Spirit of Prophecy Courses in Our Schools.—It is a pleasure to report that the percentage of academies presenting formal courses in the Spirit of prophecy is much higher today than it was six years ago. Conference administrators and responsible men in the educational field are realizing more and more that our young people need to secure a well-rounded-out understanding of the place of the Spirit of prophecy in our work, and the fundamental teachings of this gift.
We have been confronted for decades with what seemed to be the lack of an adequate textbook for this course. Now this lack is, in a good degree, filled by a work entitled, "Lessons on the Spirit of Prophecy," prepared under the direction of the department of education of the Pacific Union Conference, by two of our able Bible teachers, Robert Kitto and H. Lyle Wallace.

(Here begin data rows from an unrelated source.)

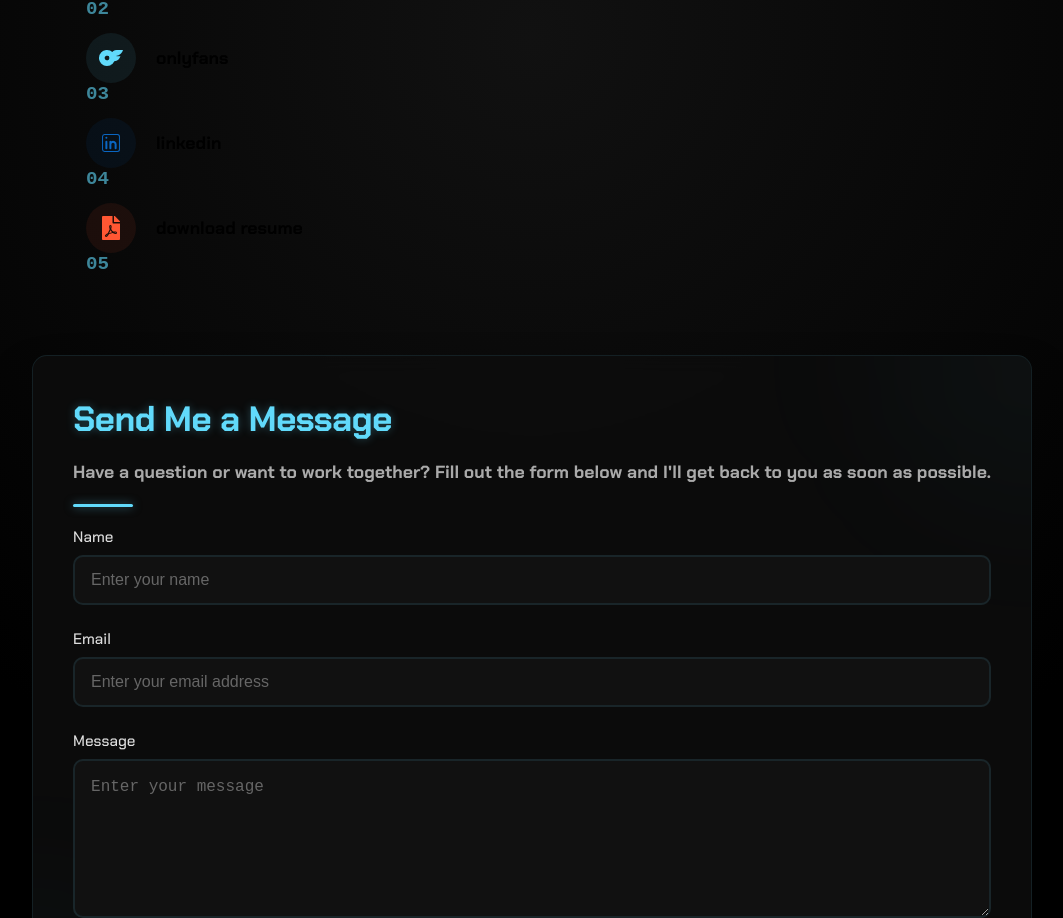
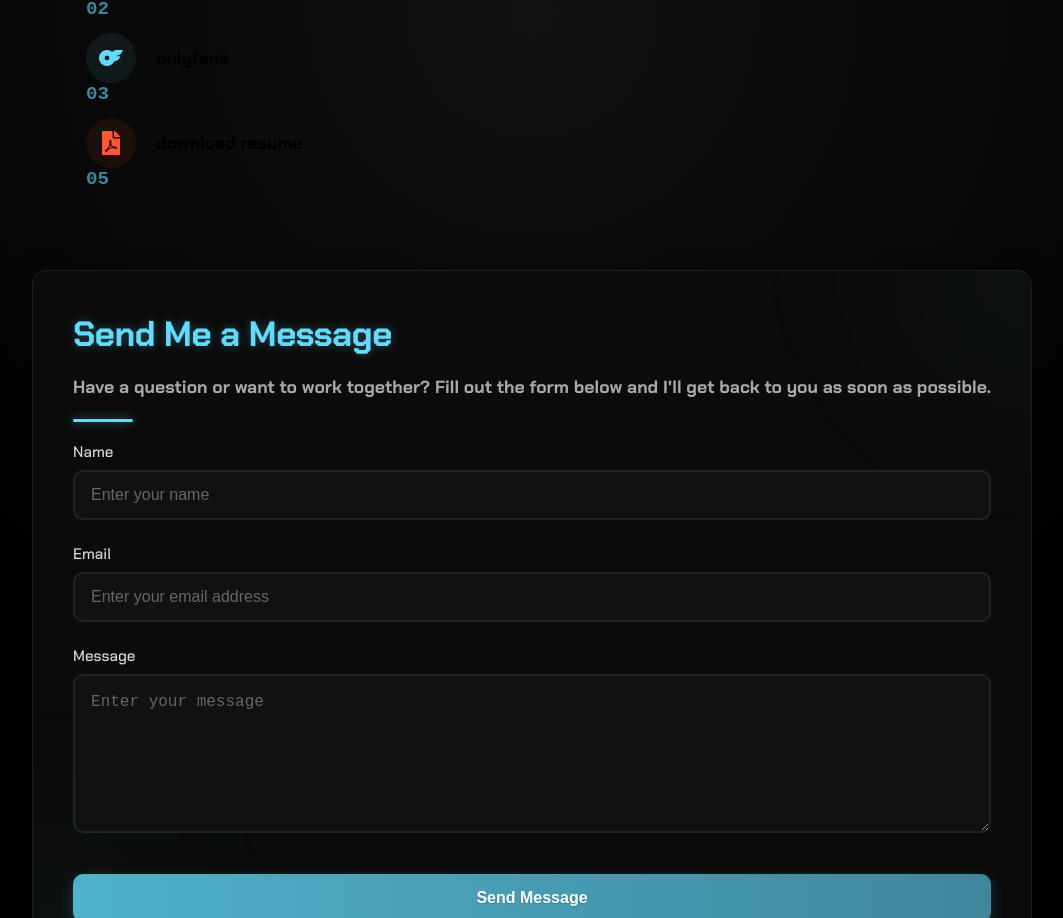
Before and after one commit to codebymarco/portfolio, a React (Vite) app: page / in a window 1280 px wide. Shown: the part 4395-5313 px from the top of the page, without its empty margins (108-1171 px from the left). Built offline with nearby package versions, Linux system fonts and the light colour scheme.

Commit message:
aded\csl

```diff
--- a/src/components/pages/Contact.jsx
+++ b/src/components/pages/Contact.jsx
@@ -126,14 +126,6 @@ const Contact = () => {
       color: "#61DAFB",
       action: showComp,
       number: "03"
-    },
-    {
-      id: "linkedin",
-      icon: <CiLinkedin />,
-      label: "linkedin",
-      color: "#0A66C2",
-      action: () => handleDivClick("https://linkedin.com/in/yourprofile"),
-      number: "04"
     },
     {
       id: "resume",
```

Just issued in preliminary form, this text will be revised in harmoily with suggestions and criticisms which come from other able teachers, and it is hoped that it will find a permanent place in our schoolwork.
Field Work.—During the last two years a line of work has been developed in response to earnest requests from the field, which has led members of the office staff to extended itineraries in several of the unions in North America, in presenting to our young people in academies and colleges a well-developed series of talks on the Spirit of prophecy, its place in the advent movement, how it operated, its influence, and our attitude toward it.
From three days to a week have been spent at each of the various institutions visited, during which time five to eight general presentations have been made and classroom work has been carried on. Reports from students, faculty members, and educational superintendents make it very clear that this type of work is helping to build in the hearts of our young people a sound basis for confidence in the Spirit of prophecy, which is indeed well worthwhile.
Growing Dangers.—The encouraging omens must not blind us to the presence of influences designed to nullify the effectiveness of the Spirit of prophecy. Can we expect that the great adversary of light and truth will not employ the same strategy to counteract the influence of instruction indicated by God in the Spirit of prophecy counsels as has been employed in destroying confidence in the word of God? Failing to destroy the Bible or to circumscribe its circulation, he cunningly thwarted its influence by undermining confidence in its authenticity and weakening the binding nature of its claims. While today we rejoice in the greatly expanding distribution of the Spirit of prophecy books, we may be called upon to meet intensified attempts to weaken confidence in God's special gift to the remnant church.